The legal framework in Kazakhstan “effectively prohibits some workers from exercising the right to strike,” with the exception of special circumstances. HRW registered cases in which the authorities charged the workers or dismissed them for participating in strikes that were deemed illegal.

International human rights standards state that any punishment for participating in an unauthorized strike must be commensurate with the offense committed. HRW considers dismissal for exercising its right to strike as a disproportionate disciplinary sanction. The ILO considers sanctions for participation in strikes acceptable only if the national legislation complies with international standards on freedom of assembly. Kazakhstan's law on trade unions and the labor code, as HRW writes, “do not meet international standards governing freedom of association, collective bargaining and the right to strike.”

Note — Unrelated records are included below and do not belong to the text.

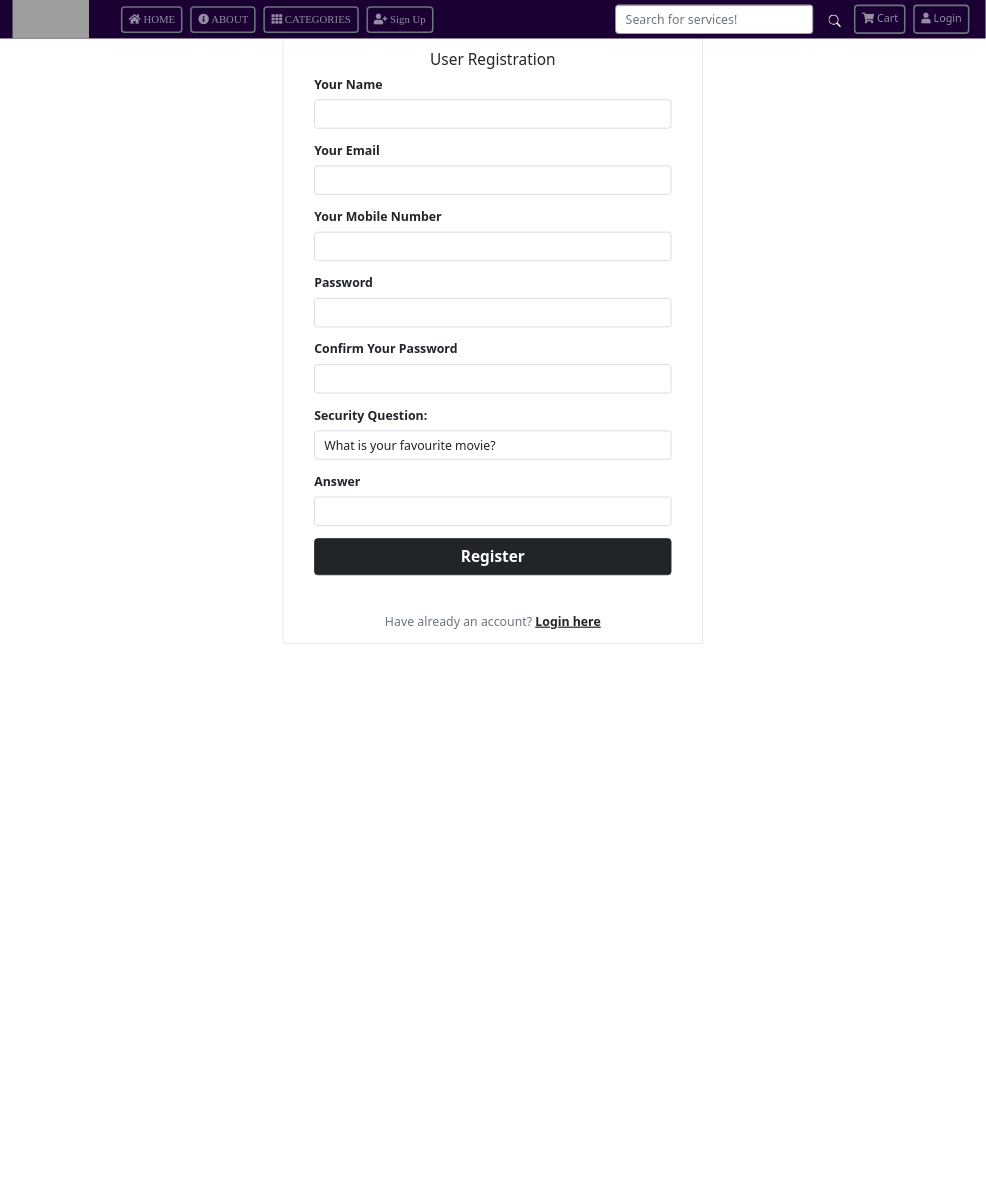
Repository: Ishanibmk/MOVIOT---An-OTT-Platform-using-Java-and-Springboot
Page: http://localhost/OTT/WEB-INF/view/signup.jsp
The author's editor kept a copy of each file at every save. The page is drawn from the files as they stood at one save, then again after the next save.
The browser window is 1280 px wide. The pictures show the whole page, at 77% of full size.
Pictures or frames that could not be fetched are drawn as grey boxes. Some web libraries are served in a nearby version. The page is served by Tomcat 9. Nobody is signed in. The template is opened directly, without the code that normally fills it, so the values that code supplies are empty.

Above is the page before, as saved 2024-03-02 14:37:08.

After the next save:
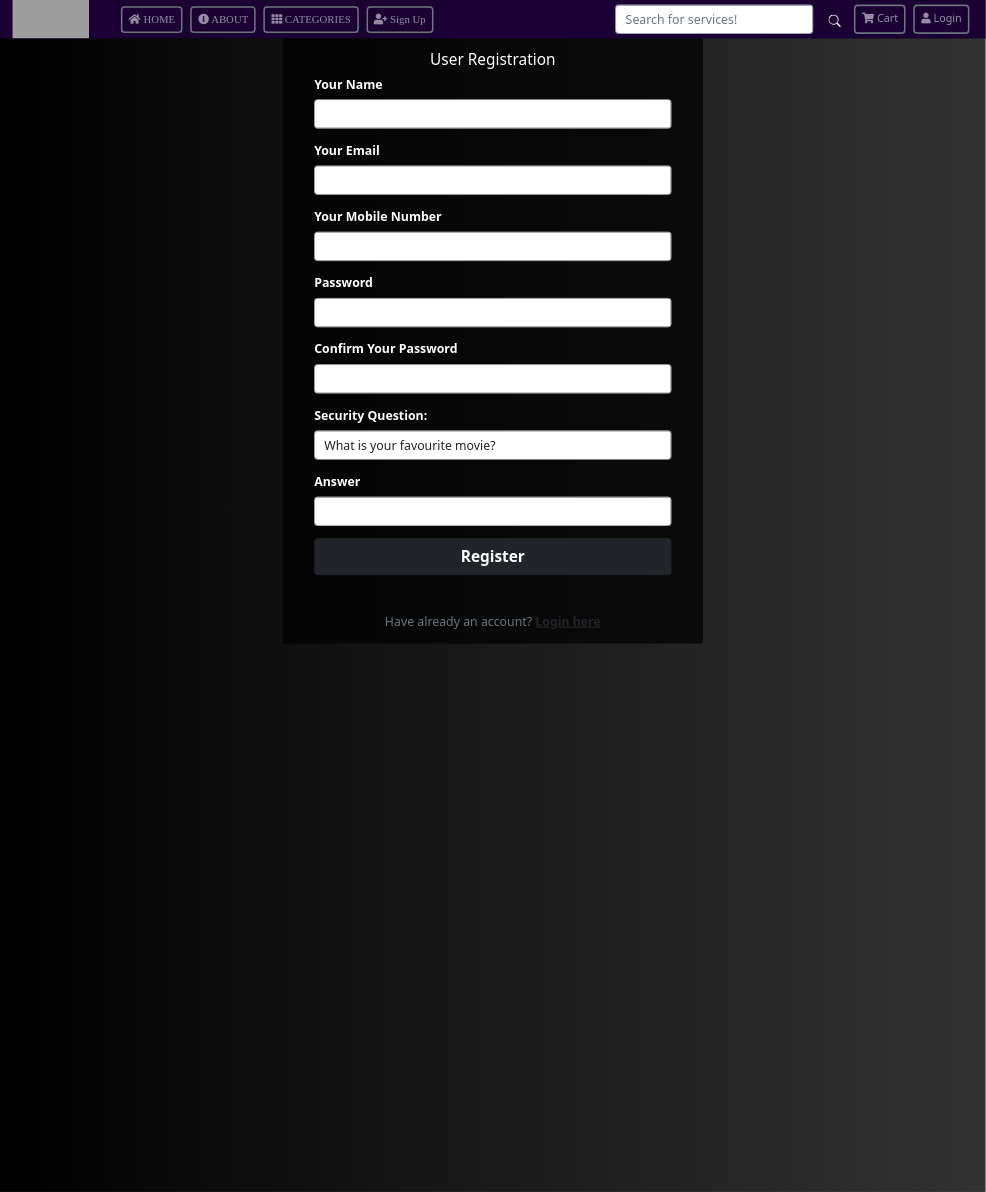
Saved 93 s later.
--- a/Moviot/MOVIOT-main/ott/OTT/src/main/webapp/WEB-INF/view/signup.jsp
+++ b/Moviot/MOVIOT-main/ott/OTT/src/main/webapp/WEB-INF/view/signup.jsp
@@ -9,6 +9,16 @@
     <title>Login</title>
     <!-- Bootstrap CSS link -->
     <link href="https://stackpath.bootstrapcdn.com/bootstrap/5.1.3/css/bootstrap.min.css" rel="stylesheet">
+    <style>
+        body {
+            background: linear-gradient(to right, #000000, #333333); /* Gradient background */
+            color: #fff; /* Text color */
+        }
+
+        .card {
+            background-color: rgba(0, 0, 0, 0.7); /* Transparent black background for the card */
+        }
+    </style>
 </head>
 <body>
 
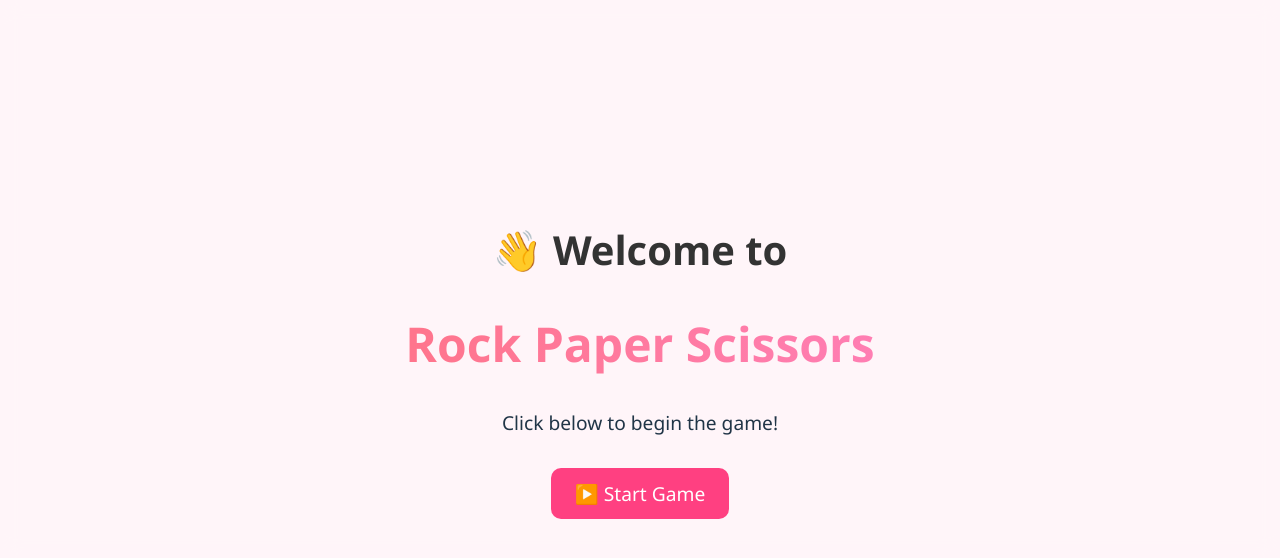
Repository: SECE-2023-2027/weekend-make-a-rock-paper-scissors-game-Harshi0916
Page: / (app in rock_paper_scissor/)
These files come from the project's save history. The page is drawn as it stood at one moment and after the next save; the edit follows.
The browser window is 1280 px wide. The pictures show the whole page.
The project was rebuilt for these pictures with package versions that can differ from the ones it lists, and the page was loaded fresh each time. Also part of the build but not shown: rock_paper_scissor/vite.config.js.

Above is the page before, as saved 2025-07-06 16:38:03.

After the next save:
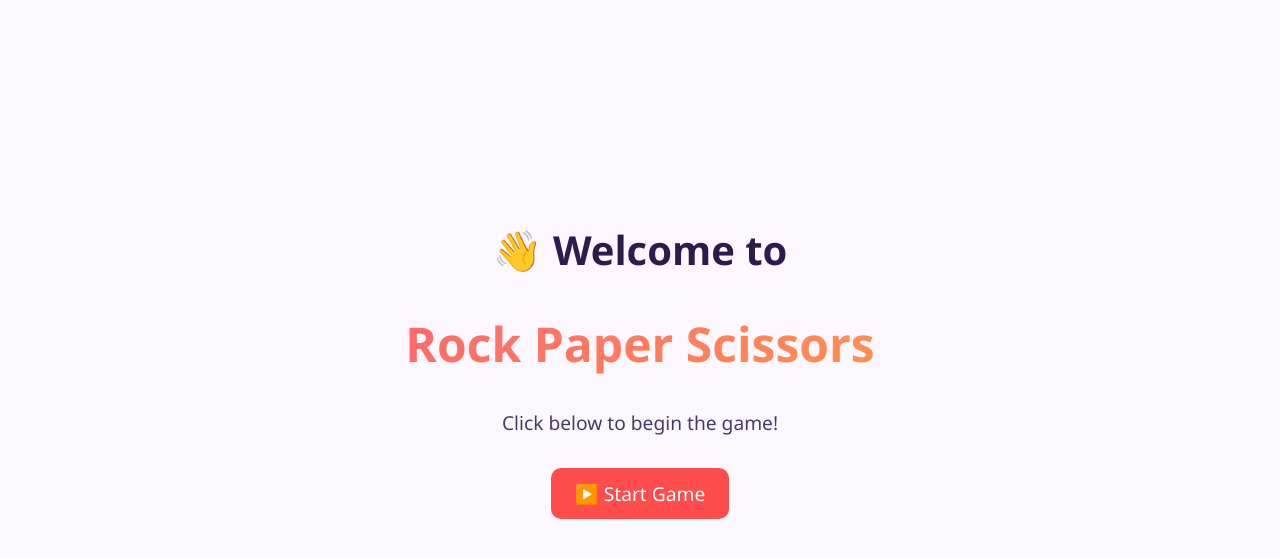
Saved 13 min 26 s later.
--- a/rock_paper_scissor/src/App.css
+++ b/rock_paper_scissor/src/App.css
@@ -1,3 +1,16 @@
+/* Define a consistent color palette using CSS variables */
+:root {
+  --primary-bg: #f8e7ff; /* Soft lavender background */
+  --accent-gradient: linear-gradient(90deg, #ff6b6b, #ff8e53); /* Vibrant coral to orange gradient */
+  --button-bg: #ff4d4d; /* Bright coral for buttons */
+  --button-hover: #e63939; /* Darker coral for hover */
+  --text-primary: #2d1b4e; /* Deep indigo for main text */
+  --text-secondary: #4a3a6b; /* Muted purple for secondary text */
+  --card-bg: rgba(255, 255, 255, 0.7); /* Semi-transparent white for cards */
+  --shadow-color: rgba(80, 50, 120, 0.3); /* Subtle purple shadow */
+  --highlight: #ffd700; /* Gold for emphasis (e.g., win state) */
+}
+
 /* Base Setup */
 html, body, #root {
   margin: 0;
@@ -6,7 +19,7 @@ html, body, #root {
   width: 100%;
   font-family: 'Segoe UI', sans-serif;
   overflow: hidden;
-  background-color: #ffe7f0;
+  background-color: var(--primary-bg); /* Updated to soft lavender */
   position: relative;
 }
 
@@ -35,7 +48,7 @@ html, body, #root {
   z-index: 5;
   height: 100vh;
   width: 100vw;
-  background: rgba(255, 255, 255, 0.6);
+  background: var(--card-bg); /* Semi-transparent white with blur */
   backdrop-filter: blur(10px);
   display: flex;
   flex-direction: column;
@@ -47,12 +60,12 @@ html, body, #root {
 
 .start-screen h1 {
   font-size: 2.5rem;
-  color: #333;
+  color: var(--text-primary); /* Deep indigo for better contrast */
 }
 
 .start-screen h2 {
   font-size: 3rem;
-  background: linear-gradient(90deg, #ff758c, #ff7eb3);
+  background: var(--accent-gradient); /* Updated gradient for vibrancy */
   -webkit-background-clip: text;
   -webkit-text-fill-color: transparent;
   margin: 10px 0;
@@ -60,22 +73,24 @@ html, body, #root {
 
 .start-screen p {
   font-size: 1.2rem;
+  color: var(--text-secondary); /* Muted purple for secondary text */
   margin-bottom: 30px;
 }
 
 .start-btn {
   font-size: 1.2rem;
   padding: 12px 24px;
-  background-color: #ff4081;
+  background-color: var(--button-bg); /* Bright coral button */
   color: white;
   border: none;
   border-radius: 10px;
   cursor: pointer;
-  transition: background 0.3s;
+  transition: background 0.3s, transform 0.2s;
 }
 
 .start-btn:hover {
-  background-color: #d91e65;
+  background-color: var(--button-hover); /* Darker coral on hover */
+  transform: scale(1.05); /* Subtle scale for interactivity */
 }
 
 /* Main Container */
@@ -96,7 +111,7 @@ html, body, #root {
 .title {
   font-size: 3rem;
   margin-bottom: 10px;
-  background: linear-gradient(45deg, #ff758c, #ff7eb3);
+  background: var(--accent-gradient); /* Consistent gradient with start screen */
   -webkit-background-clip: text;
   -webkit-text-fill-color: transparent;
 }
@@ -104,7 +119,7 @@ html, body, #root {
 .subtitle {
   font-size: 1.5rem;
   margin-bottom: 20px;
-  color: #333;
+  color: var(--text-secondary); /* Muted purple for subtitle */
 }
 
 .scoreboard {
@@ -113,7 +128,7 @@ html, body, #root {
   margin: 10px 0 30px;
   font-size: 1.2rem;
   font-weight: bold;
-  color: #444;
+  color: var(--text-primary); /* Deep indigo for scoreboard */
 }
 
 /* Choices */
@@ -127,25 +142,25 @@ html, body, #root {
 
 .choice-btn {
   font-size: 3.5rem;
-  background: #fff;
-  border: 2px solid #ff7eb3;
+  background: var(--card-bg); /* Semi-transparent white for buttons */
+  border: 2px solid #ff8e53; /* Orange border for consistency */
   border-radius: 20px;
   padding: 20px 30px;
   cursor: pointer;
   transition: all 0.2s ease;
-  box-shadow: 0 6px 20px rgba(255, 126, 179, 0.3);
+  box-shadow: 0 6px 20px var(--shadow-color); /* Updated shadow color */
 }
 
 .choice-btn:hover {
-  background-color: #fff0f5;
+  background-color: #fff3e6; /* Light peach on hover */
   transform: scale(1.1) rotate(-5deg);
 }
 
 /* Result Section */
 .result-section {
-  background: rgba(255, 255, 255, 0.35);
+  background: var(--card-bg); /* Consistent semi-transparent background */
   border-radius: 20px;
-  box-shadow: 0 8px 32px 0 rgba(31, 38, 135, 0.2);
+  box-shadow: 0 8px 32px var(--shadow-color); /* Updated shadow */
   backdrop-filter: blur(10px);
   padding: 40px;
   animation: fadeIn 0.5s ease-in;
@@ -155,7 +170,20 @@ html, body, #root {
 .result-text {
   font-size: 2.5rem;
   margin-bottom: 30px;
-  color: #ff4081;
+  color: var(--button-bg); /* Coral for result text */
+}
+
+/* Highlight win/lose/draw states */
+.result-text.win {
+  color: var(--highlight); /* Gold for win */
+}
+
+.result-text.lose {
+  color: #ff4040; /* Red for lose */
+}
+
+.result-text.draw {
+  color: #6b7280; /* Gray for draw */
 }
 
 .hands-display {
@@ -184,17 +212,18 @@ html, body, #root {
 
 .play-again {
   font-size: 1.2rem;
-  background-color: #ff4081;
+  background-color: var(--button-bg); /* Coral for play-again button */
   color: white;
   border: none;
   border-radius: 8px;
-  padding: 12px 25px;
+  padding: 12px 25missing
   cursor: pointer;
-  transition: background 0.3s ease;
+  transition: background 0.3s ease, transform 0.2s;
 }
 
 .play-again:hover {
-  background-color: #d91e65;
+  background-color: var(--button-hover); /* Darker coral on hover */
+  transform: scale(1.05);
 }
 
 /* Animations */
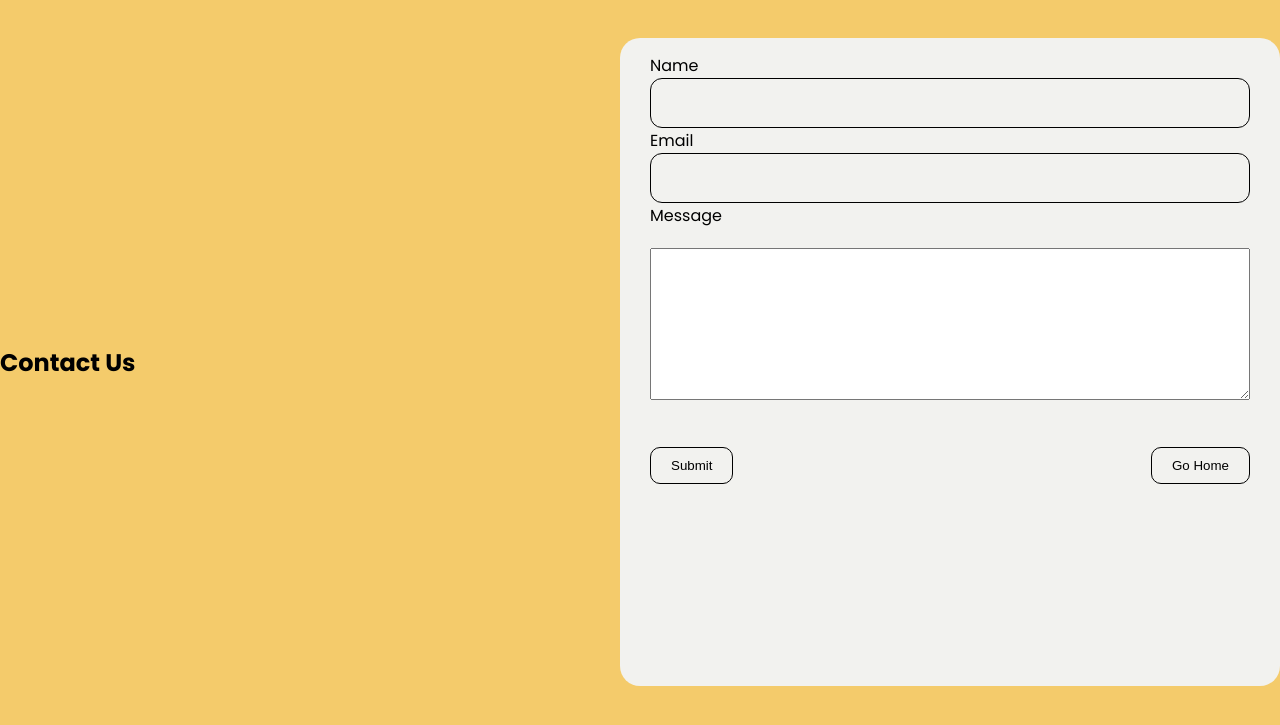
Repository: ble-syn/Random-user-generator-app
Page: /contact
An editor plug-in stored every save of this project. The page is shown before and after the next save, followed by the edit.
The browser window is 1280 px wide. The pictures show the whole page.
The project was rebuilt for these pictures with package versions that can differ from the ones it lists, and the page was loaded fresh each time. Also part of the build but not shown: src/components/Navbar.jsx, src/components/pagination.jsx, src/components/ErrorFallback.jsx, src/components/User.jsx, src/pages/Home.jsx, src/pages/About.jsx, src/pages/Vision.jsx, src/pages/Mission.jsx and 1 more.

Above is the page before, as saved 2022-10-28 19:18:01.

After the next save:
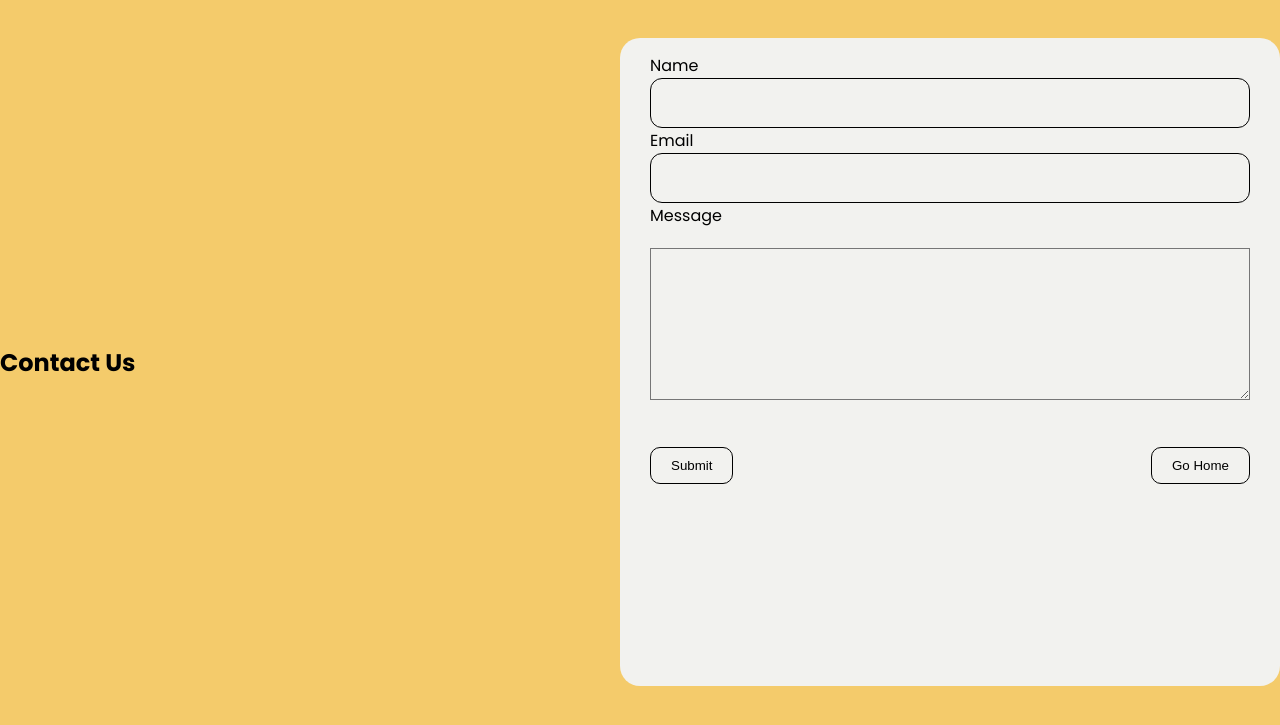
Saved 13 s later.
--- a/src/index.css
+++ b/src/index.css
@@ -188,6 +188,7 @@ input {
 textarea {
   width: 100%;
   margin: 20px 0;
+  background: none;
 }
 .c-btn {
   display: flex;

These violations do not benefit the public. Kazakhstan is considered a democratic and independent state, and citizens of Kazakhstan are free and peace-loving people. Such violations only drag the states down, honest labor should be well encouraged, laws must be respected, and rights not violated.

 

References:
1. Abuzyarova N.A. Labor law: Textbook. Almaty: Lawyer, 2002.
2. G. Baishev. Constitutional law of the Republic of Kazakhstan: Teaching aid. Almaty: Zheti Zharyky, 2001.
3. Vengerov A.B. Theory of State and Law. Textbook for law schools. M .: Jurisprudence, 2004.
4. Civil Law of the Republic of Kazakhstan / Ed. ed. Basin Y.G., Suleimenov M.K. Academic course. Almaty: KazSLA, T. 1. 2000. T 2, 2003.
5. Dulatbekov N.O. and other Fundamentals of state and law of modern Kazakhstan. Tutorial. Astana: Folio, 2000.
6. Ibrayeva A.S., Ibrayev N.S. Theory of State and Law. Almaty: Zheti zhargy 2003.
7. Constitutional law of the Republic of Kazakhstan: Textbook / Comp. A.T. Ashcheulov. Almaty: Zheti Zharyky, 2001.
8) S.T. Kulteleev Environmental Law of the Republic of Kazakhstan. Tutorial. Almaty: Zheti hotғy, 2003.
9) Moroz S.P. Investment Law: Study Guide. Almaty: Lawyer, 2003.
10) Manwaring, J. International Labour Organization: A Canadian View (Ottawa, 1986)
11) Van Daele, Jasmien. "The International Labour Organization (ILO) In Past and Present Re-search," International Review of Social History 2008 53(3): 485–511, historiography